What you should do
Every entry that follows must be written out exactly, apart from its pictures.

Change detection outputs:

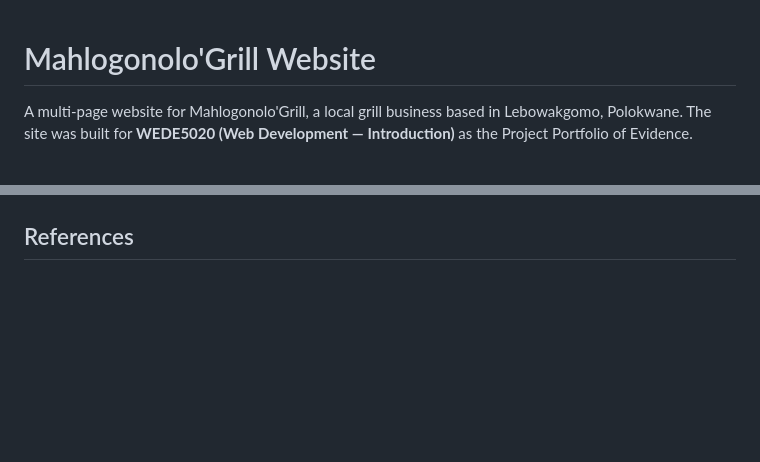
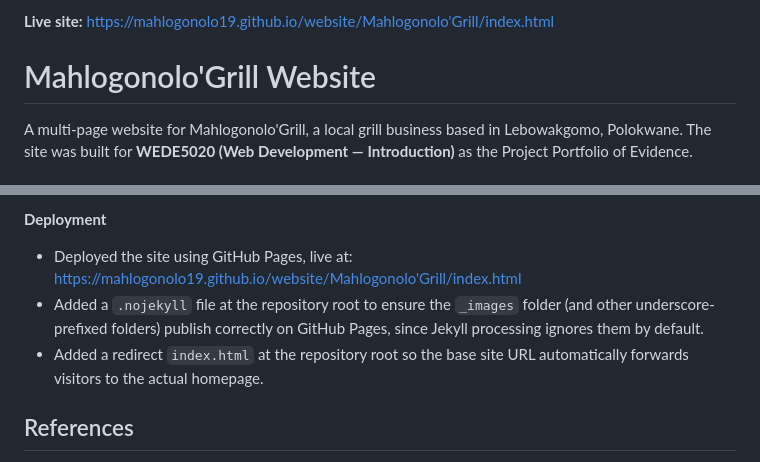
Before and after one commit to Mahlogonolo19/website, a Markdown page: Mahlogonolo'Grill/README.md, 2 parts joined by grey strips. GitHub-like rendering; blank space fills up the shorter version.

Commit message:
updated README for part 3

```diff
--- a/Mahlogonolo'Grill/README.md
+++ b/Mahlogonolo'Grill/README.md
@@ -1,3 +1,5 @@
+**Live site:** [https://mahlogonolo19.github.io/website/Mahlogonolo'Grill/index.html](https://mahlogonolo19.github.io/website/Mahlogonolo'Grill/index.html)
+
 # Mahlogonolo'Grill Website
 
 A multi-page website for Mahlogonolo'Grill, a local grill business based in
@@ -129,3 +181,8 @@ Also fixed while correcting the above:
+**Deployment**
+- Deployed the site using GitHub Pages, live at: https://mahlogonolo19.github.io/website/Mahlogonolo'Grill/index.html
+- Added a `.nojekyll` file at the repository root to ensure the `_images` folder (and other underscore-prefixed folders) publish correctly on GitHub Pages, since Jekyll processing ignores them by default.
+- Added a redirect `index.html` at the repository root so the base site URL automatically forwards visitors to the actual homepage.
+
 ## References
 
 MDN Web Docs (2026) *CSS Flexible Box Layout*. Mozilla. Available at:
```
Also changed, not shown: other parts of Mahlogonolo'Grill/README.md (+50 -0 lines).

Task answer
Before and after one commit to Mahlogonolo19/website, a Markdown page: Mahlogonolo'Grill/README.md, 2 parts joined by grey strips. GitHub-like rendering; blank space fills up the shorter version.

Commit message:
updated README for part 3

```diff
--- a/Mahlogonolo'Grill/README.md
+++ b/Mahlogonolo'Grill/README.md
@@ -1,3 +1,5 @@
+**Live site:** [https://mahlogonolo19.github.io/website/Mahlogonolo'Grill/index.html](https://mahlogonolo19.github.io/website/Mahlogonolo'Grill/index.html)
+
 # Mahlogonolo'Grill Website
 
 A multi-page website for Mahlogonolo'Grill, a local grill business based in
@@ -129,3 +181,8 @@ Also fixed while correcting the above:
+**Deployment**
+- Deployed the site using GitHub Pages, live at: https://mahlogonolo19.github.io/website/Mahlogonolo'Grill/index.html
+- Added a `.nojekyll` file at the repository root to ensure the `_images` folder (and other underscore-prefixed folders) publish correctly on GitHub Pages, since Jekyll processing ignores them by default.
+- Added a redirect `index.html` at the repository root so the base site URL automatically forwards visitors to the actual homepage.
+
 ## References
 
 MDN Web Docs (2026) *CSS Flexible Box Layout*. Mozilla. Available at:
```
Also changed, not shown: other parts of Mahlogonolo'Grill/README.md (+50 -0 lines).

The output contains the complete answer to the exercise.